Originally Posted by BenCartwright
Model 7500 DSL modem+router.
Ethernet (Cat5, Cat5e, Cat6, Cat7) surely does use security, via hardware firewalls and port forwarding and masking, etc. It's just not like WiFi security. I use WPA2 for WiFi security, which is considered pretty robust.
I'm knowledgeable about network infrastructure, but have much to learn about the newer hardware setups.
WPA2 & WiFi security doesn't have anything to do with the comment you were responding to. That simply encrypts the radio communication between the router and your wireless device. There would be no need for any similar encryption on your wired network. Hardware firewalls, port forwarding, etc, have to do with the communication between your router and the rest of the internet. Your CAT 5 and

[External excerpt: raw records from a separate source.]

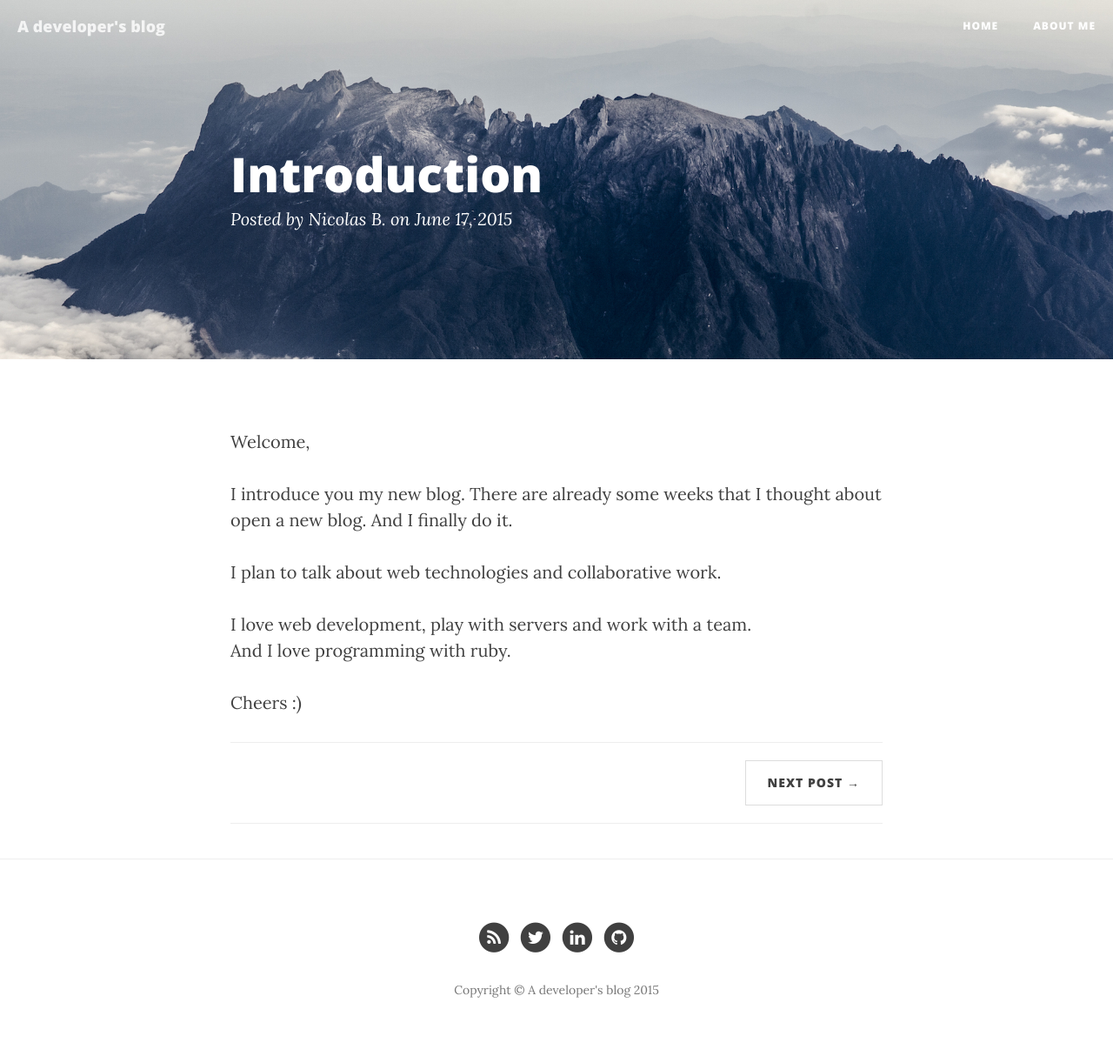
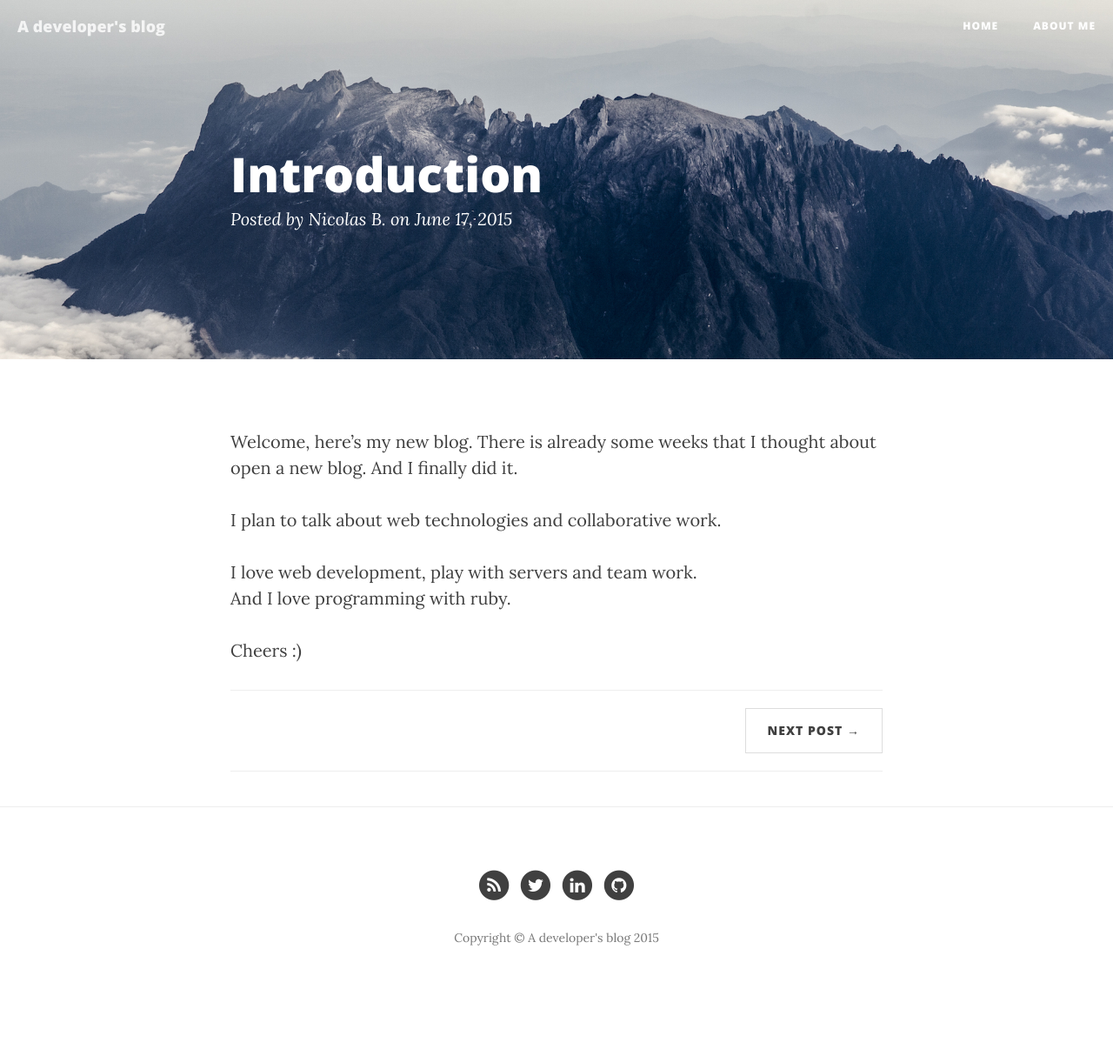
Before and after one commit to nicolas-brousse/blog.nicolas-brousse.fr, a Jekyll site: the page built from _posts/2015-06-17-introduction.markdown, in a window 1280 px wide. Shown: the whole page at 87% size. Built offline with Jekyll 4.4.1, drawn with Linux system fonts in a browser that asks for light colours; nearby versions of some CDN libraries; comment, search, counter and statistics services are not loaded; after the commit the page ends 1154 px from its top, so only the background shows below that.

```diff
--- a/_posts/2015-06-17-introduction.markdown
+++ b/_posts/2015-06-17-introduction.markdown
@@ -6,14 +6,12 @@ date:   2015-06-17
 header-img: "assets/img/pages/about/banner.jpg"
 ---
 
-Welcome,
-
-I introduce you my new blog.
-There are already some weeks that I thought about open a new blog. And I finally do it.
+Welcome, here's my new blog.
+There is already some weeks that I thought about open a new blog. And I finally did it.
 
 I plan to talk about web technologies and collaborative work.
 
-I love web development, play with servers and work with a team.
+I love web development, play with servers and team work.
 And I love programming with ruby.
 
 Cheers :)
--- a/_posts/2015-06-19-freelancer.markdown
+++ b/_posts/2015-06-19-freelancer.markdown
@@ -6,7 +6,7 @@ date:   2015-06-19
 header-img: assets/img/posts/freelancer/banner.jpg
 ---
 
-From July month I will start to be full-time freelancer.
+From July I will start to be full-time freelancer.
 
 ## What I will do?
 
@@ -17,7 +17,7 @@ Dedicated backend development with ruby.
 ### › Full website conception and development (as team)
 
 I work with a little team. So we could realised a complete website with design,
-frontend and backend development and also the conception.
+frontend and backend development and also conception.
 
 
 ## My skills and tools
```
Also changed, not shown: Gemfile.lock.
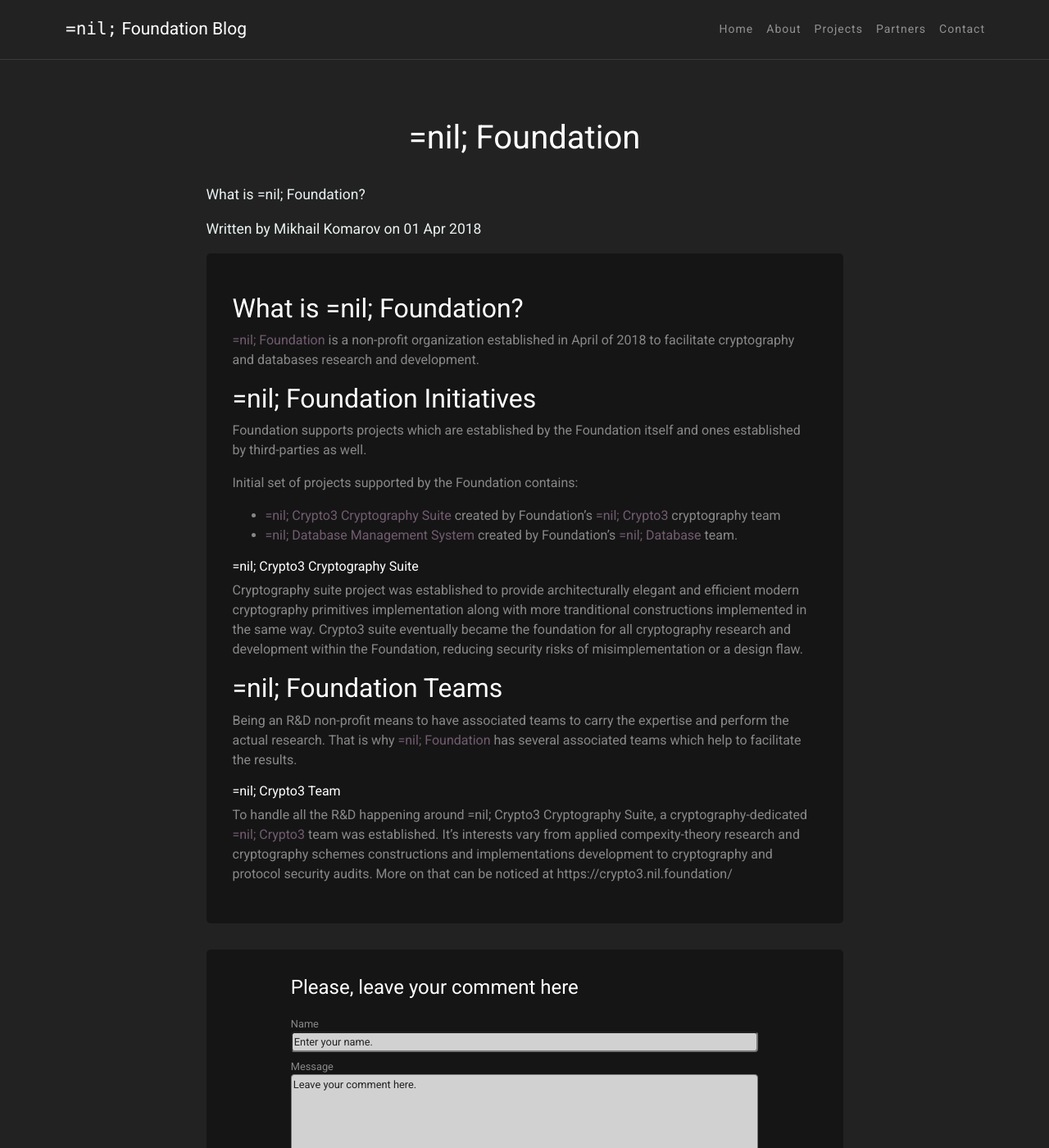
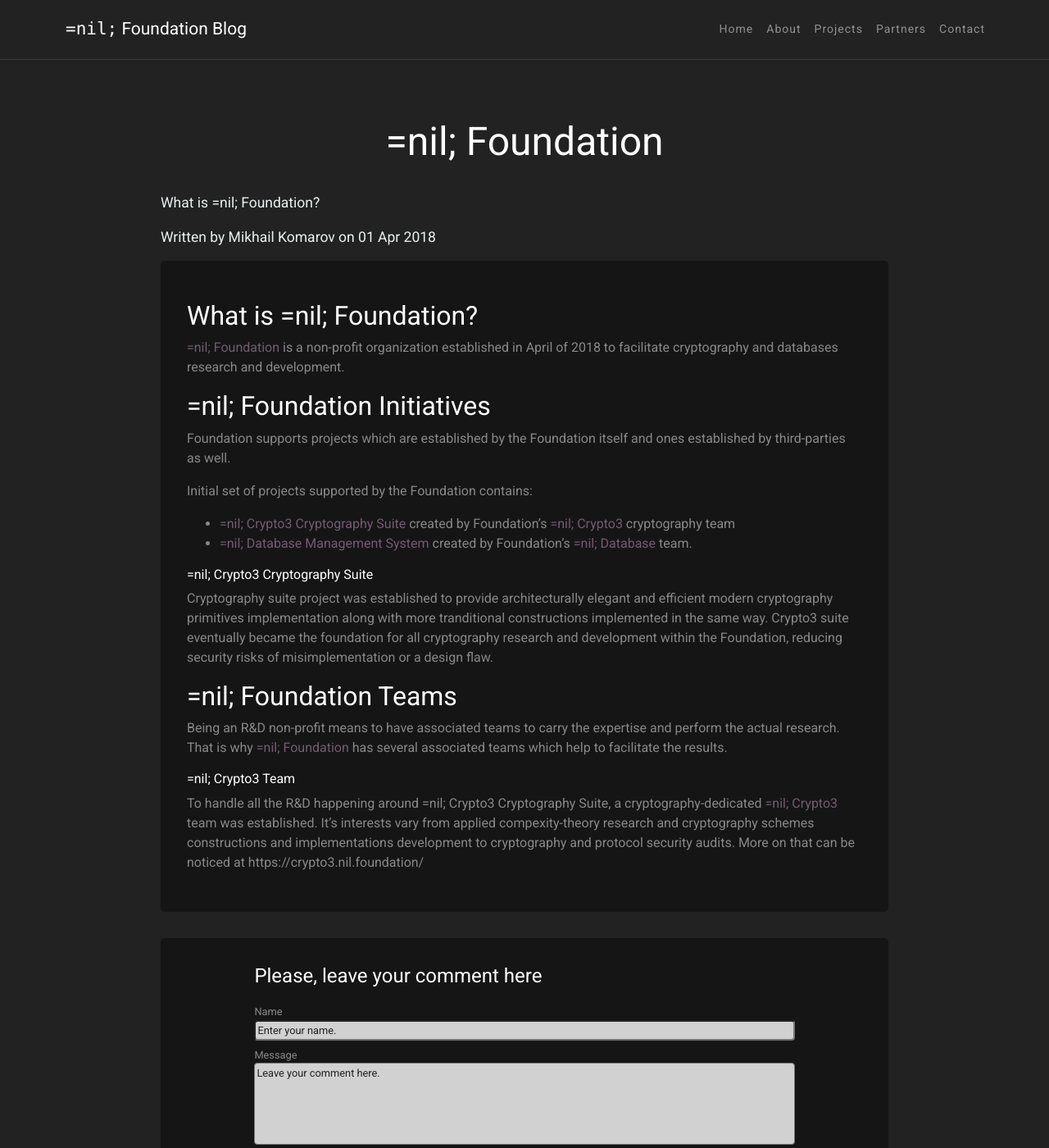
Before and after one commit to ukorvl/urickon.github.io, a Jekyll site: the page built from _posts/2018-04-01-introduction-post.md, in a window 1280 px wide and 1400 px high. Shown: the whole window at 82% size. Built offline with Jekyll 4.4.1, drawn with Linux system fonts in a browser that asks for light colours.

Commit message:
increase width

```diff
--- a/_layouts/post.html
+++ b/_layouts/post.html
@@ -6,7 +6,7 @@
         <div class="container container-blog">
 
             <div class="page-header-blog">
-                <h3>{{ page.title }}</h3>
+                <h2>{{ page.title }}</h2>
             </div>
             <div class="row-blog">
                 <div class="col-blog">
--- a/assets/css/custom.css
+++ b/assets/css/custom.css
@@ -444,7 +444,7 @@ input:active, textarea:active, button:active {outline:none;}
     align-items: center;
 }
 .description-blog {
-    width: 70%;
+    width: 80%;
     display: flex;
     justify-content: flex-start;
 }
@@ -462,7 +462,7 @@ input::placeholder, textarea::placeholder {
     color: #222222;
 }
 .jumbotron-blog {
-    width: 70%;
+    width: 80%;
     padding: 2rem 2rem;
 }
 .container-blog {
```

wireless connections should be subject to the same firewall restrictions, if any, between your router and the Internet.
So with that said, there would seem to be something unusual with your setup with the information that you have provided. Either your wireless connections have been set differently against the firewall or there is actualy something else, like a bug, when using the wired CAT 5 connection. Normally you would want your wireless connections to have LESS access through the firewall than the wired ones lest one of the neighborhood kids, etc hacks your network.
If the router can be set to log access, not something that should be turned on, and you could catch the CM when it was doing a guide update, it should be pretty easy to find out what it is trying to access and what ports it's using. Or you could use something like wireshark. Someone with a little time on their hands might be able to figure out what is being sent down, and then with some local DNS changes, could redirect the CM to other guide info. (really dependant on if the protocol being used)